■ Problem details ■
Take the data below and write it out exactly, except for the pictures.

Change detection outputs:
########
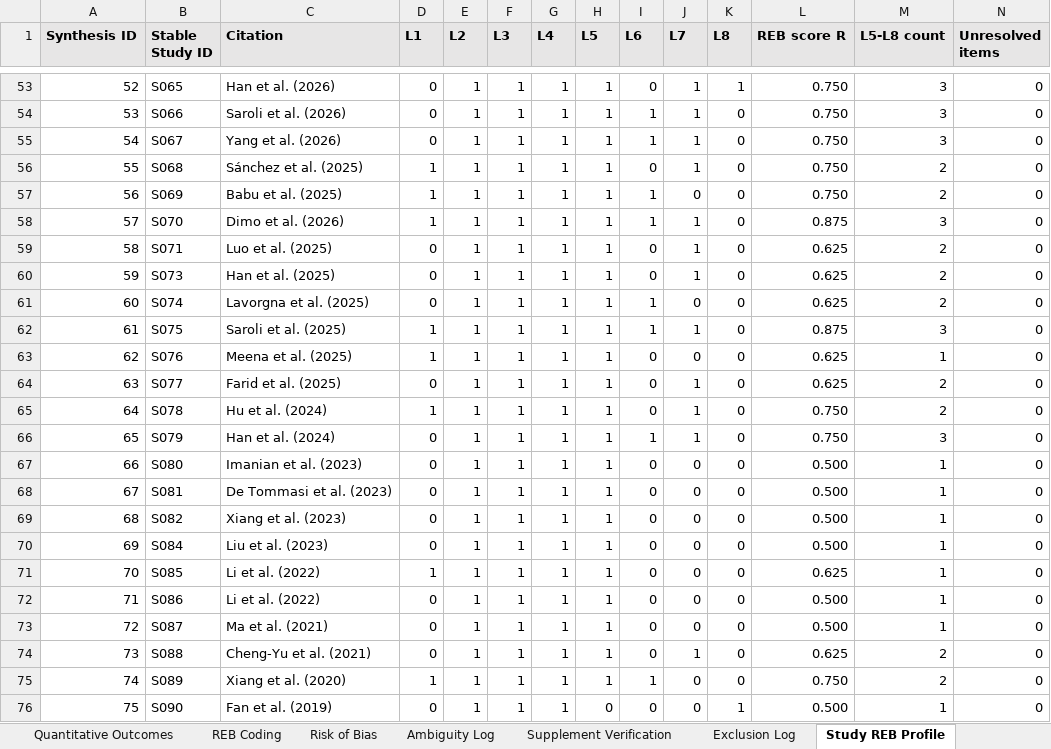
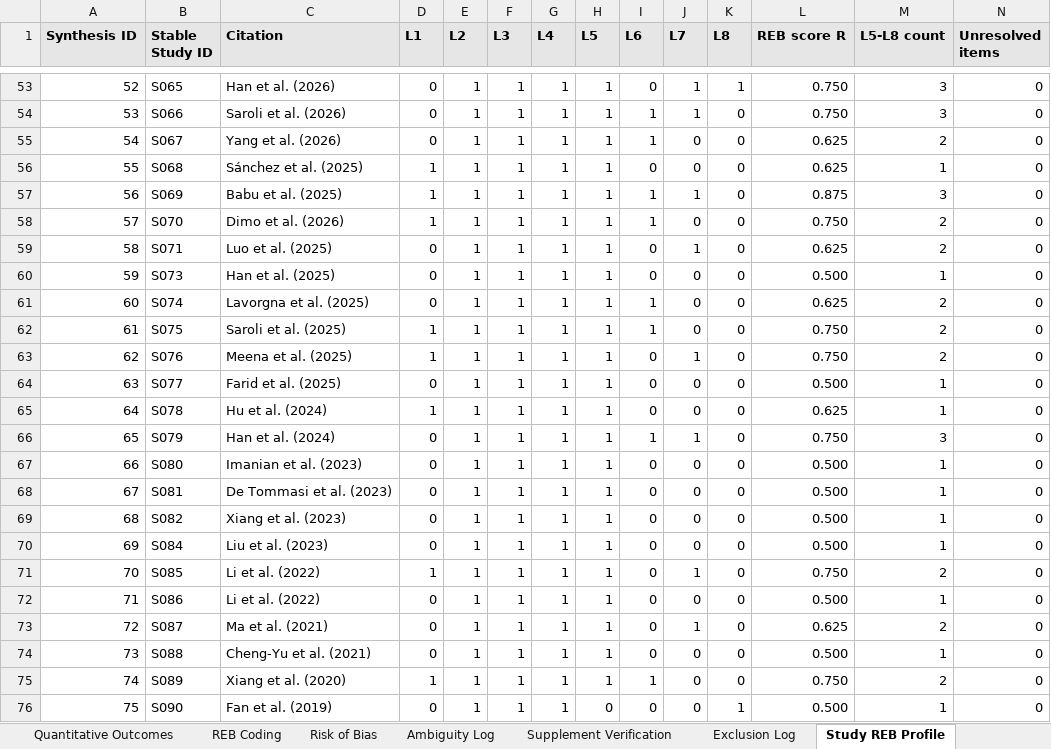
Before and after one commit to poojasrinivas1304/material-extrusion-wearable-sensor-reb, an Excel workbook: Supplementary_Data_1_Master_Extraction_76_Studies.xlsx, sheet Study REB Profile, drawn as a sheet; only a part is shown, gaps mark what is left out; values as stored, in another font and other column widths than the file's, no borders; the diff covers the shown part only; the diff names each change by its address in the sheet, - before the commit and + after, or states it on an @@ line.

```diff
--- a/Supplementary_Data_1_Master_Extraction_76_Studies.xlsx (sheet Study REB Profile)
+++ b/Supplementary_Data_1_Master_Extraction_76_Studies.xlsx (sheet Study REB Profile)
-J55:J56 (L7): 1
+J55:J56 (L7): 0
-L55:L56 (REB score R): 0.750
+L55:L56 (REB score R): 0.625
-M55 (L5-L8 count): 3
+M55 (L5-L8 count): 2
-M56 (L5-L8 count): 2
+M56 (L5-L8 count): 1
-J57 (L7): 0
+J57 (L7): 1
-L57 (REB score R): 0.750
+L57 (REB score R): 0.875
-M57 (L5-L8 count): 2
+M57 (L5-L8 count): 3
-J58 (L7): 1
+J58 (L7): 0
-L58 (REB score R): 0.875
+L58 (REB score R): 0.750
-M58 (L5-L8 count): 3
+M58 (L5-L8 count): 2
-J60 (L7): 1
+J60 (L7): 0
-L60 (REB score R): 0.625
+L60 (REB score R): 0.500
-M60 (L5-L8 count): 2
+M60 (L5-L8 count): 1
-J62 (L7): 1
+J62 (L7): 0
-L62 (REB score R): 0.875
+L62 (REB score R): 0.750
-M62 (L5-L8 count): 3
+M62 (L5-L8 count): 2
-J63 (L7): 0
+J63 (L7): 1
-L63 (REB score R): 0.625
+L63 (REB score R): 0.750
-M63 (L5-L8 count): 1
+M63 (L5-L8 count): 2
-J64:J65 (L7): 1
+J64:J65 (L7): 0
-L64 (REB score R): 0.625
+L64 (REB score R): 0.500
-M64:M65 (L5-L8 count): 2
+M64:M65 (L5-L8 count): 1
-L65 (REB score R): 0.750
+L65 (REB score R): 0.625
-J71 (L7): 0
+J71 (L7): 1
-L71 (REB score R): 0.625
+L71 (REB score R): 0.750
-M71 (L5-L8 count): 1
+M71 (L5-L8 count): 2
-J73 (L7): 0
+J73 (L7): 1
-L73 (REB score R): 0.500
+L73 (REB score R): 0.625
-M73 (L5-L8 count): 1
+M73 (L5-L8 count): 2
-J74 (L7): 1
+J74 (L7): 0
-L74 (REB score R): 0.625
+L74 (REB score R): 0.500
-M74 (L5-L8 count): 2
+M74 (L5-L8 count): 1
```
Also changed, not shown: 45 edited cells elsewhere in this sheet, sheet REB Coding, sheet Ambiguity Log, sheet Synthesis Summary, sheet README, formulas that keep their value, Supplementary_Data_4_Final_Consensus_and_Statistical_Analysis_76.xlsx, 1 other file.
########
■ Answer to the exercise ■
Before and after one commit to poojasrinivas1304/material-extrusion-wearable-sensor-reb, an Excel workbook: Supplementary_Data_1_Master_Extraction_76_Studies.xlsx, sheet Study REB Profile, drawn as a sheet; only a part is shown, gaps mark what is left out; values as stored, in another font and other column widths than the file's, no borders; the diff covers the shown part only; the diff names each change by its address in the sheet, - before the commit and + after, or states it on an @@ line.

```diff
--- a/Supplementary_Data_1_Master_Extraction_76_Studies.xlsx (sheet Study REB Profile)
+++ b/Supplementary_Data_1_Master_Extraction_76_Studies.xlsx (sheet Study REB Profile)
-J55:J56 (L7): 1
+J55:J56 (L7): 0
-L55:L56 (REB score R): 0.750
+L55:L56 (REB score R): 0.625
-M55 (L5-L8 count): 3
+M55 (L5-L8 count): 2
-M56 (L5-L8 count): 2
+M56 (L5-L8 count): 1
-J57 (L7): 0
+J57 (L7): 1
-L57 (REB score R): 0.750
+L57 (REB score R): 0.875
-M57 (L5-L8 count): 2
+M57 (L5-L8 count): 3
-J58 (L7): 1
+J58 (L7): 0
-L58 (REB score R): 0.875
+L58 (REB score R): 0.750
-M58 (L5-L8 count): 3
+M58 (L5-L8 count): 2
-J60 (L7): 1
+J60 (L7): 0
-L60 (REB score R): 0.625
+L60 (REB score R): 0.500
-M60 (L5-L8 count): 2
+M60 (L5-L8 count): 1
-J62 (L7): 1
+J62 (L7): 0
-L62 (REB score R): 0.875
+L62 (REB score R): 0.750
-M62 (L5-L8 count): 3
+M62 (L5-L8 count): 2
-J63 (L7): 0
+J63 (L7): 1
-L63 (REB score R): 0.625
+L63 (REB score R): 0.750
-M63 (L5-L8 count): 1
+M63 (L5-L8 count): 2
-J64:J65 (L7): 1
+J64:J65 (L7): 0
-L64 (REB score R): 0.625
+L64 (REB score R): 0.500
-M64:M65 (L5-L8 count): 2
+M64:M65 (L5-L8 count): 1
-L65 (REB score R): 0.750
+L65 (REB score R): 0.625
-J71 (L7): 0
+J71 (L7): 1
-L71 (REB score R): 0.625
+L71 (REB score R): 0.750
-M71 (L5-L8 count): 1
+M71 (L5-L8 count): 2
-J73 (L7): 0
+J73 (L7): 1
-L73 (REB score R): 0.500
+L73 (REB score R): 0.625
-M73 (L5-L8 count): 1
+M73 (L5-L8 count): 2
-J74 (L7): 1
+J74 (L7): 0
-L74 (REB score R): 0.625
+L74 (REB score R): 0.500
-M74 (L5-L8 count): 2
+M74 (L5-L8 count): 1
```
Also changed, not shown: 45 edited cells elsewhere in this sheet, sheet REB Coding, sheet Ambiguity Log, sheet Synthesis Summary, sheet README, formulas that keep their value, Supplementary_Data_4_Final_Consensus_and_Statistical_Analysis_76.xlsx, 1 other file.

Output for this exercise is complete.